|This is on the
north side of the inner precinct, and although there are many representations of the
Descending God at Tulum, this is the only structure to bear his name. The temple stands on a flatroofed building
that was filled in to serve as a base. A staircase leads up to the temple that has a single chamber and a bottle-shaped
vault. Inside there are two benches along the sides and a small window opening in the rear wall.|
The building is topped by a roof crest in three parts, and over the doorway there is a niche containing a painted stucco figure of the winged god who seems to be descending from the sky. The temple formerly had mural paintings both on the main facade and on the southwest and northwest corners where there were religious scenes that included the gods of Rain, Corn and the Sun.
There are also remains of mural painting inside. Some have been restored to show various deities making offerings in a setting that symbolizes the night sky, with Venus, the Sun and the stars combined with interlaced serpents.
|Built on a natural rise on the cliff north of the cove at Tulum, it stands on a circular platform similar to those found on other Mesoamerican archaeological sites, especially those in central Mexico. These platforms were provided for temples dedicated to Ehecatl, the god of Wind, one of the aspects of Quetzalcoatl.
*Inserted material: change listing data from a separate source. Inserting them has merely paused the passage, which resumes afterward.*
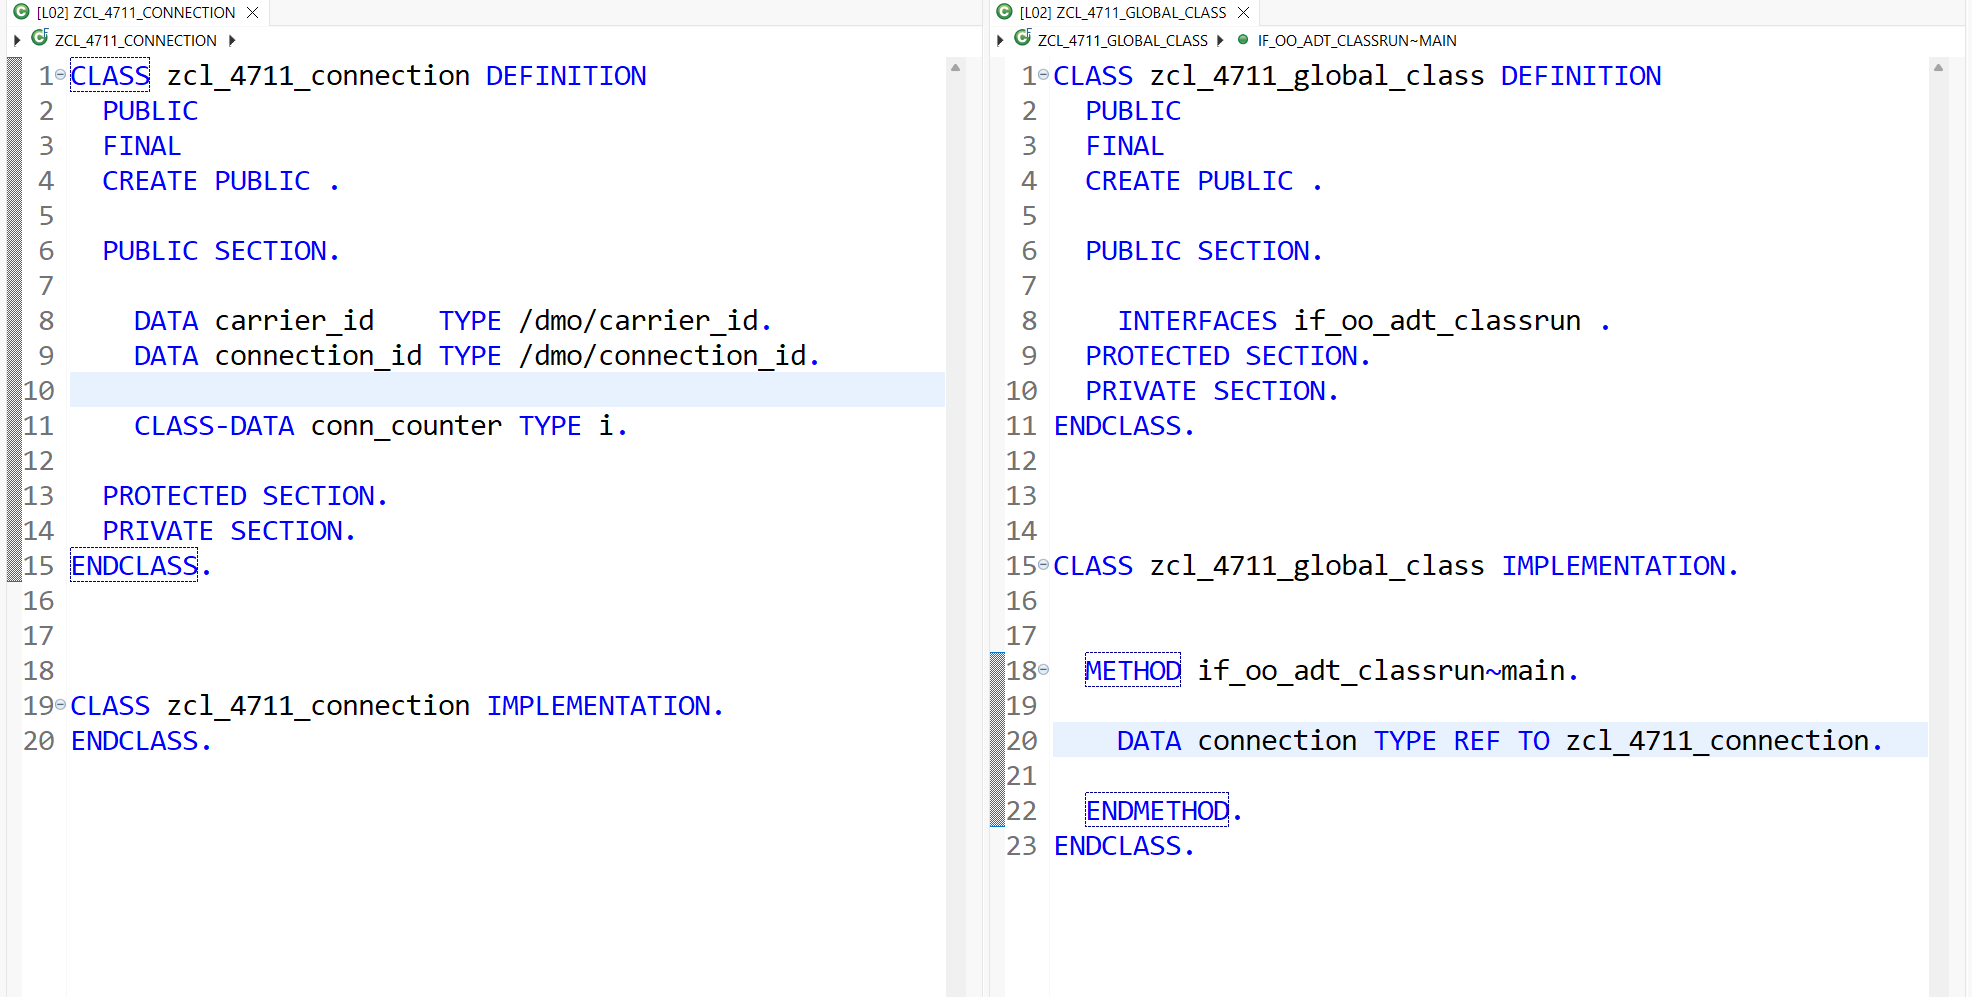
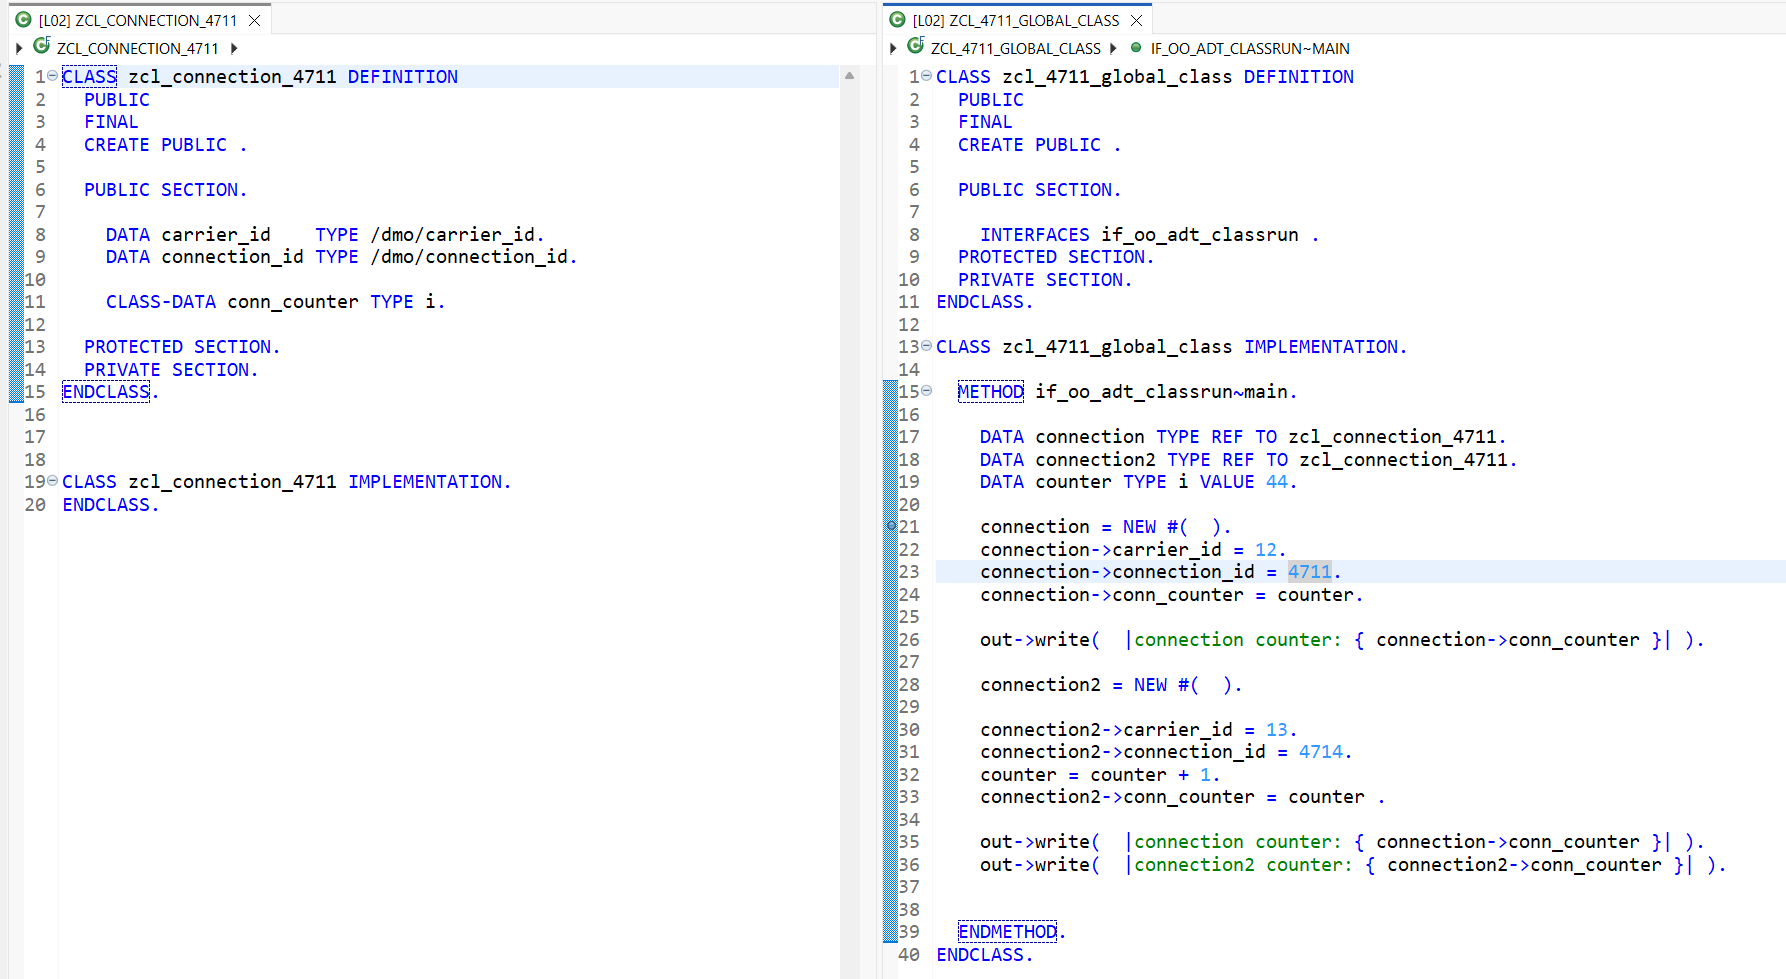
fixes

Changed region(s): [[0.4927, 0.0, 0.9546, 0.9806], [0.0, 0.0, 0.4311, 0.7661]]

diff --git a/notes/abap-basics/README.md b/notes/abap-basics/README.md
@@ -60,11 +60,11 @@ The content should be pushed regularly to this repo so that you would be able to
 
 (We work with global classes instead !)
 
-Change of **Task 1** 
+Change of **Task 1: Create a Global Class**  
 
-- Name the class to be created not `ZCL_##_LOCAL_CLASS` but `ZCL_##_GLOBAL_CLASS`  
+- Name the class to be created **not** `ZCL_##_LOCAL_CLASS` **but** `ZCL_##_GLOBAL_CLASS`  
 
-Change of **Task 2**: Define a Local Class  
+Change of **Task 2: Define a Local Class**     
 
 - Define a second **global** class **`zcl_connection_##`** (as you did in Task 1) instead of a local class **`lcl_connection`**  
 - Use code snippets provided in the script for **`lcl_connection`** and replace **`lcl_connection`** by **`zcl_connection_##`** where needed
@@ -72,7 +72,80 @@ Change of **Task 2**: Define a Local Class
   Code should look like follows   
   
   ![](images/classes_010.png)  
+  
+  The output should be
 
+  ``` 
+  connection counter: 44   
+  connection counter: 45   
+  connection2 counter: 45   
+  ```  
+
+```ABAP
+CLASS zcl_connection_## DEFINITION
+  PUBLIC
+  FINAL
+  CREATE PUBLIC .
+
+  PUBLIC SECTION.
+
+    DATA carrier_id    TYPE /dmo/carrier_id.
+    DATA connection_id TYPE /dmo/connection_id.
+
+    CLASS-DATA conn_counter TYPE i.
+
+  PROTECTED SECTION.
+  PRIVATE SECTION.
+ENDCLASS.
+
+
+
+CLASS zcl_connection_## IMPLEMENTATION.
+ENDCLASS.
+```
+
+```ABAP
+CLASS zcl_##_global_class DEFINITION
+  PUBLIC
+  FINAL
+  CREATE PUBLIC .
+
+  PUBLIC SECTION.
+
+    INTERFACES if_oo_adt_classrun .
+  PROTECTED SECTION.
+  PRIVATE SECTION.
+ENDCLASS.
+
+CLASS zcl_##_global_class IMPLEMENTATION.
+
+  METHOD if_oo_adt_classrun~main.
+
+    DATA connection TYPE REF TO zcl_connection_##.
+    DATA connection2 TYPE REF TO zcl_connection_##.
+    DATA counter TYPE i VALUE 44.
+
+    connection = NEW #(  ).
+    connection->carrier_id = 12.
+    connection->connection_id = 4711.
+    connection->conn_counter = counter.
+
+    out->write(  |connection counter: { connection->conn_counter }| ).
+
+    connection2 = NEW #(  ).
+
+    connection2->carrier_id = 13.
+    connection2->connection_id = 4714.
+    counter = counter + 1.
+    connection2->conn_counter = counter .
+
+    out->write(  |connection counter: { connection->conn_counter }| ).
+    out->write(  |connection2 counter: { connection2->conn_counter }| ).
+
+
+  ENDMETHOD.
+ENDCLASS.
+```
 
 ### Lesson - Creating Instances of a Class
The building has a single room, with an entrance on the north side, and a vaulted roof where remains of stone sculpture were discovered.|
All photos © 1997 Scott Sakurai